◆ **Exercise brief**
What lines of the data include the string "media"? Copy them all.

[Entries taken from a collection]
——————

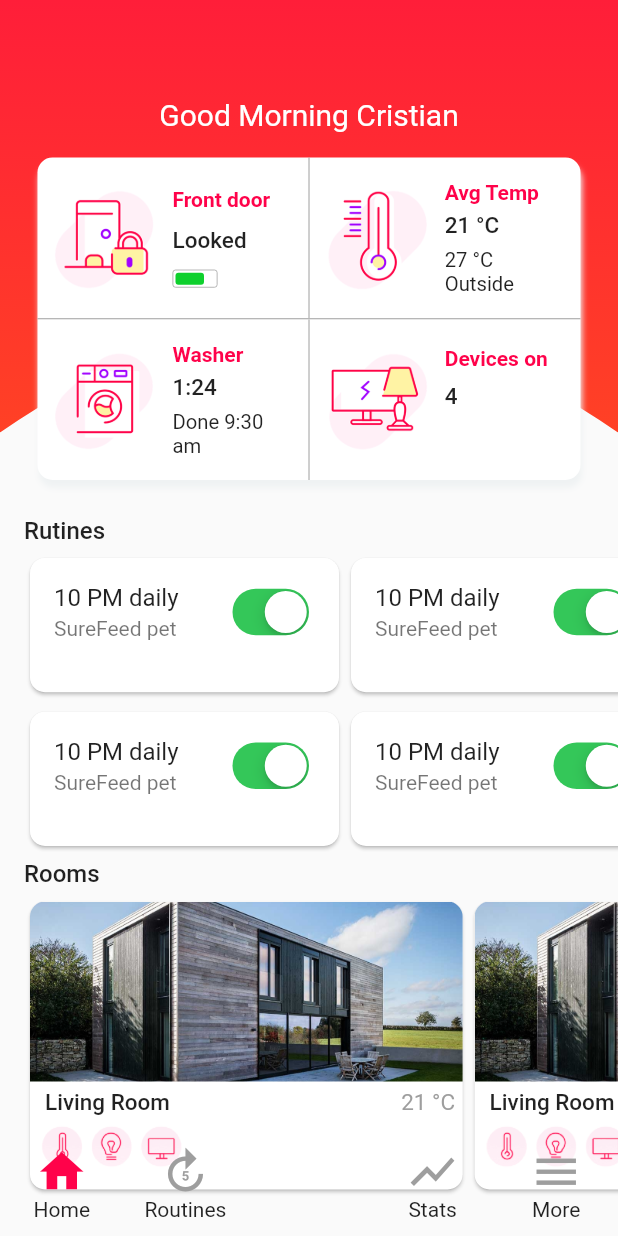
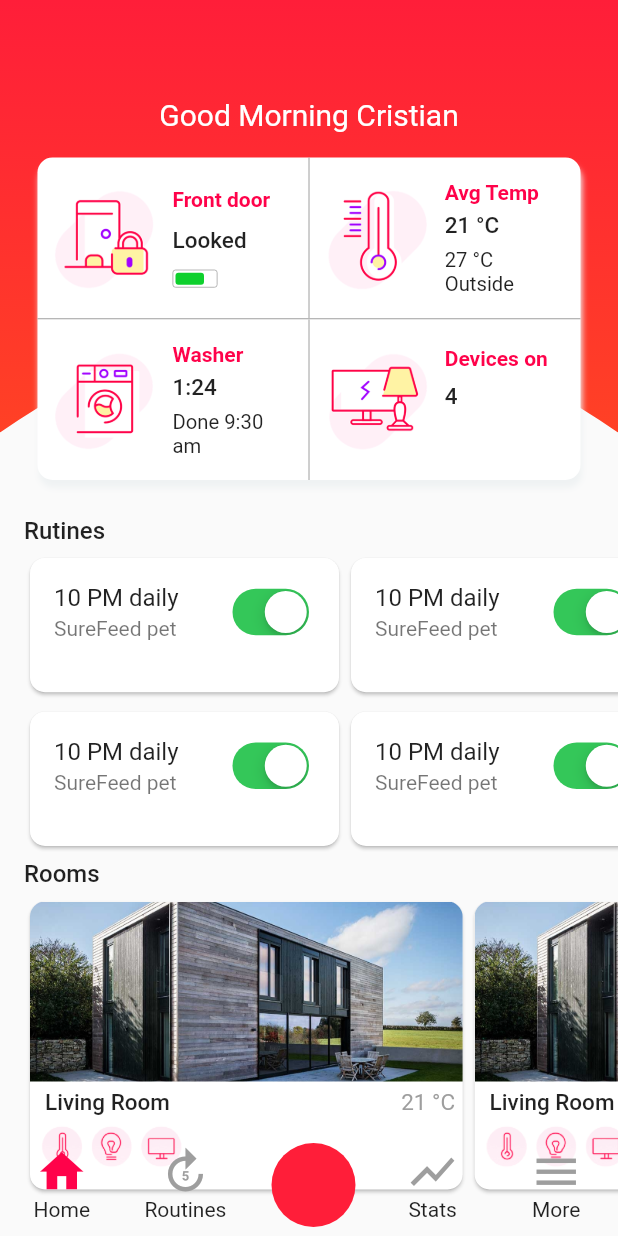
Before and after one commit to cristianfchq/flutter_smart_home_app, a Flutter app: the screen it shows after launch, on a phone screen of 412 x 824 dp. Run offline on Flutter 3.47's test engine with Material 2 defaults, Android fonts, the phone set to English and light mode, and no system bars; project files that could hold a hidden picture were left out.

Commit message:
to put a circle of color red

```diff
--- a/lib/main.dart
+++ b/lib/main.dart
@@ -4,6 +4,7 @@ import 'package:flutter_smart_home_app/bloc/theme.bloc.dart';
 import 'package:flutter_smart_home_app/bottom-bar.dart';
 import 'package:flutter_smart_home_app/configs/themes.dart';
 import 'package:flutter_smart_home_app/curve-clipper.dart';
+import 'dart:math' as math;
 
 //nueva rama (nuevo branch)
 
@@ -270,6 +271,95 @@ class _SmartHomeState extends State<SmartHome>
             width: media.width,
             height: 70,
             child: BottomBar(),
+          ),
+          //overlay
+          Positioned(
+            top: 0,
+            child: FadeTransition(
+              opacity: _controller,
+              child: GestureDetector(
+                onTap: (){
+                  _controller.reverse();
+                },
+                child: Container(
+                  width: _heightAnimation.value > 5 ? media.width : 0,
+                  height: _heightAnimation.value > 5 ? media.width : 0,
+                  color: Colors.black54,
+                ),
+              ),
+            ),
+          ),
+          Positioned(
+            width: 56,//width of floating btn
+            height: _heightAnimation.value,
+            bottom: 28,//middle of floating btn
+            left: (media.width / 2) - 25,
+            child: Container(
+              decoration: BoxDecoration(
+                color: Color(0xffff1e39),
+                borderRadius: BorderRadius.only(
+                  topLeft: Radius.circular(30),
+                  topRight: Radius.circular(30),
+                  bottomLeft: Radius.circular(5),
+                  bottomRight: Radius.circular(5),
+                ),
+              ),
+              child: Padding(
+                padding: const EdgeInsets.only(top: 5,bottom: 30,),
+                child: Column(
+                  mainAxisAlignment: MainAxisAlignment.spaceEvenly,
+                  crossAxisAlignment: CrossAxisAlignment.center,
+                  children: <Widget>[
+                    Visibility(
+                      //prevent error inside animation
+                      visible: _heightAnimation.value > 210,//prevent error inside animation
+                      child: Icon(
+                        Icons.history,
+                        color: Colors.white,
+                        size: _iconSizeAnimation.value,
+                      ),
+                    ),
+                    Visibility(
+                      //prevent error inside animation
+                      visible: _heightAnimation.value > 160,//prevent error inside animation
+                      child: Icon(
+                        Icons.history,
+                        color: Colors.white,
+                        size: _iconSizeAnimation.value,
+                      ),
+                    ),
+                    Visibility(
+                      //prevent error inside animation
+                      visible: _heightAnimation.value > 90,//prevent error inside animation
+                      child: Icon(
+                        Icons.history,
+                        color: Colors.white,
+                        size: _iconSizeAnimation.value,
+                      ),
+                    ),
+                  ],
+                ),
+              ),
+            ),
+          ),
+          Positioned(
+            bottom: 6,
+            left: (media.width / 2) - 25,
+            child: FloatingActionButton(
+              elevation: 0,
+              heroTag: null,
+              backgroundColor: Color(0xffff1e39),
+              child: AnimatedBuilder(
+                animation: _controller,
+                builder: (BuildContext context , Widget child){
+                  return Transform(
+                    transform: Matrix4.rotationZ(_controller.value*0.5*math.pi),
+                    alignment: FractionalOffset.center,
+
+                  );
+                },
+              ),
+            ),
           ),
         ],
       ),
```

——————

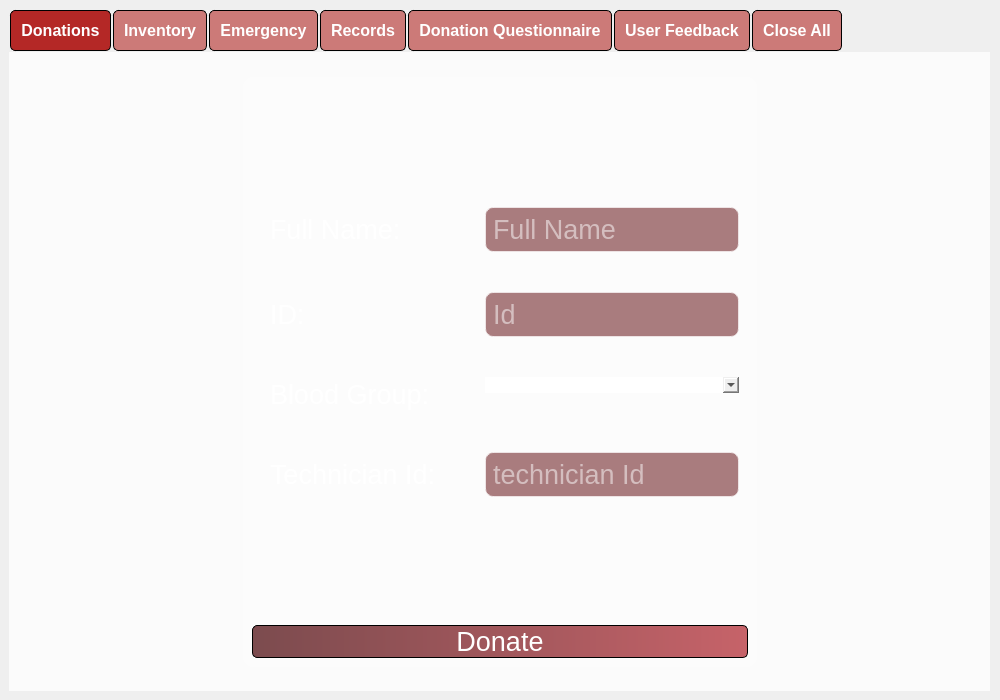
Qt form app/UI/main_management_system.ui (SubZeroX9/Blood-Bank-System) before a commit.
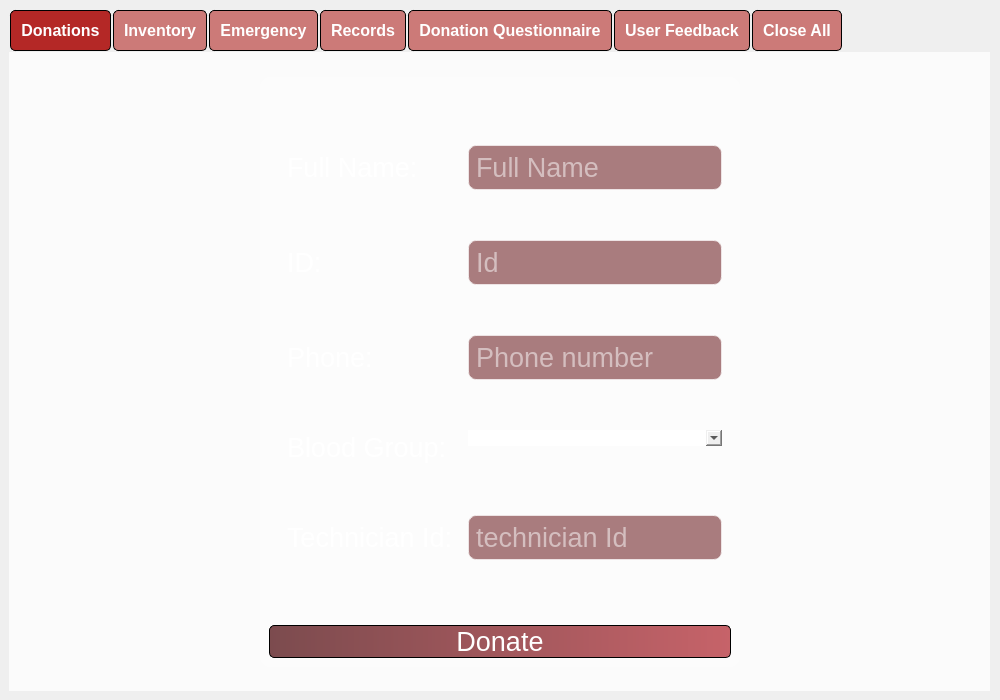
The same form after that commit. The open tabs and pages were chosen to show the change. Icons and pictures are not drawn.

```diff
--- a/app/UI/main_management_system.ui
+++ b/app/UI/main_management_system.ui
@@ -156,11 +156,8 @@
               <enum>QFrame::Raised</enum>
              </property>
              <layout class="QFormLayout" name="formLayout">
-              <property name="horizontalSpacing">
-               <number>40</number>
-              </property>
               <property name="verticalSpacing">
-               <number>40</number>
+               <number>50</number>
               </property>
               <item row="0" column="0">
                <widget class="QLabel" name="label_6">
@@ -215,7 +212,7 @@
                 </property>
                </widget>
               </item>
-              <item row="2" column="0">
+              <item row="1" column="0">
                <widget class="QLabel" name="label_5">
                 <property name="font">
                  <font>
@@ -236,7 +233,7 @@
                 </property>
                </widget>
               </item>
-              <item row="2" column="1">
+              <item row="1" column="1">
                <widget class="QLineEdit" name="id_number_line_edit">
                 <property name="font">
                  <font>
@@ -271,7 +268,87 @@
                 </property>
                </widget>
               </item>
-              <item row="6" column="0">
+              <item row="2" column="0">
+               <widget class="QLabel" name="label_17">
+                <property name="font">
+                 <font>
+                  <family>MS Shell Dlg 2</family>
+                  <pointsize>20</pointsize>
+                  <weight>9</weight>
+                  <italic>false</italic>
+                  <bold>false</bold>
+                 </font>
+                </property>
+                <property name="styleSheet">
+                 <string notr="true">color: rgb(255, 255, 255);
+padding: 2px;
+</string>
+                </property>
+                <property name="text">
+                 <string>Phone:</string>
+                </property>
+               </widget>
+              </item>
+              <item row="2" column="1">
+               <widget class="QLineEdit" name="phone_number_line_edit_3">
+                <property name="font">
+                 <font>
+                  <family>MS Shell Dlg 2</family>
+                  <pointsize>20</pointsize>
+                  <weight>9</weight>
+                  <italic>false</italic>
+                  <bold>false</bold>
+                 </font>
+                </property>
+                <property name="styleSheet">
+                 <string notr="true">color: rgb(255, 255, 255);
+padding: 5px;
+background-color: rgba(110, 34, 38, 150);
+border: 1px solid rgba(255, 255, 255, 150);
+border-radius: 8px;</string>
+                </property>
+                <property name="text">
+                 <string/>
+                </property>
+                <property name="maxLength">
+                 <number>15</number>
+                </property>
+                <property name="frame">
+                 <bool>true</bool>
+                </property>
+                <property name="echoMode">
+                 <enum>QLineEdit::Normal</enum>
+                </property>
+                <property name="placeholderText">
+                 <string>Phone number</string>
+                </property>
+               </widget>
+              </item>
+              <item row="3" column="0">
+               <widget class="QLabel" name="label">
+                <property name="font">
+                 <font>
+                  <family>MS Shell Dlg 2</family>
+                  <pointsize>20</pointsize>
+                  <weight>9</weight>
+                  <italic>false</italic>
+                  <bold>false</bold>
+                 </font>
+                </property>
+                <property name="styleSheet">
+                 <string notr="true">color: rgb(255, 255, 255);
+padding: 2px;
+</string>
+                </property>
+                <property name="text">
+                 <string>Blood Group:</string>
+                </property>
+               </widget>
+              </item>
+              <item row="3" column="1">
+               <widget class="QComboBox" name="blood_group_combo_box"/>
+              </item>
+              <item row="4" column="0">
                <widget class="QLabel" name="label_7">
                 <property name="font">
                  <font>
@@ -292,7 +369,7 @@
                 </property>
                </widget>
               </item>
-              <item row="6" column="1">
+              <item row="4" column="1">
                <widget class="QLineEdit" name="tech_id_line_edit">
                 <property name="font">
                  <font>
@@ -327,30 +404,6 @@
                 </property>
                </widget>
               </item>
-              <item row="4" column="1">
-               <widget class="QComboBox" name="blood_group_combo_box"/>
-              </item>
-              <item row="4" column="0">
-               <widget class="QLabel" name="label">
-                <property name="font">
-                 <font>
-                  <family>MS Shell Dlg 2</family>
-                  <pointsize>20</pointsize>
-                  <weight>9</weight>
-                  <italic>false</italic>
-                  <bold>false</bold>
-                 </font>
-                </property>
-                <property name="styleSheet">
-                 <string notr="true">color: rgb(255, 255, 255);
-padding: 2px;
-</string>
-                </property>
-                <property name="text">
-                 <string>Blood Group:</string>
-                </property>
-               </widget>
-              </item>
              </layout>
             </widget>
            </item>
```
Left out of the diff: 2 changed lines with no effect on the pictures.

——————

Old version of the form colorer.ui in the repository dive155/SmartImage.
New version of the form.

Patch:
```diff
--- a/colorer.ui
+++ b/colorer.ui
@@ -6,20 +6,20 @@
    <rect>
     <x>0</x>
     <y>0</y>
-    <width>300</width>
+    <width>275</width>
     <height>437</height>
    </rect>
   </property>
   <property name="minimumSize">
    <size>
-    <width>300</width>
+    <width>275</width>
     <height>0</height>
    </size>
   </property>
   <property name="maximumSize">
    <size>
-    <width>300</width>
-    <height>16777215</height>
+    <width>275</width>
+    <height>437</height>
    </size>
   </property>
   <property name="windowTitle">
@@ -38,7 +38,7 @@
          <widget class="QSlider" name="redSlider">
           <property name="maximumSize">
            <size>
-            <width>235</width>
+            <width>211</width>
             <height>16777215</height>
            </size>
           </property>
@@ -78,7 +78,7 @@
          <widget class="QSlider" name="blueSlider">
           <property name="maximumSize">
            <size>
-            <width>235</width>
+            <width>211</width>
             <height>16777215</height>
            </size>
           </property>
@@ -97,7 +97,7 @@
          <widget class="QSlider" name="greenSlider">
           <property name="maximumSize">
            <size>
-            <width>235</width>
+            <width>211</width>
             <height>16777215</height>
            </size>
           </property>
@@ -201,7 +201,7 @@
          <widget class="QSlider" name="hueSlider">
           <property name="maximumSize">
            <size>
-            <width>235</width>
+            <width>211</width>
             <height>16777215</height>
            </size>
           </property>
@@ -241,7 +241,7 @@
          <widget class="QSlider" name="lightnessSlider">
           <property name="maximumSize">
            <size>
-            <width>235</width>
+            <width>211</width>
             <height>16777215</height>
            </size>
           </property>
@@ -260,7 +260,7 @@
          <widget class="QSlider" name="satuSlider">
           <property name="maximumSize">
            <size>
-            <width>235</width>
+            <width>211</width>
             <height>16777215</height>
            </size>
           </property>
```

——————

◆ **Output**
             width: media.width,
+                  width: _heightAnimation.value > 5 ? media.width : 0,
+                  height: _heightAnimation.value > 5 ? media.width : 0,
+            left: (media.width / 2) - 25,
+            left: (media.width / 2) - 25,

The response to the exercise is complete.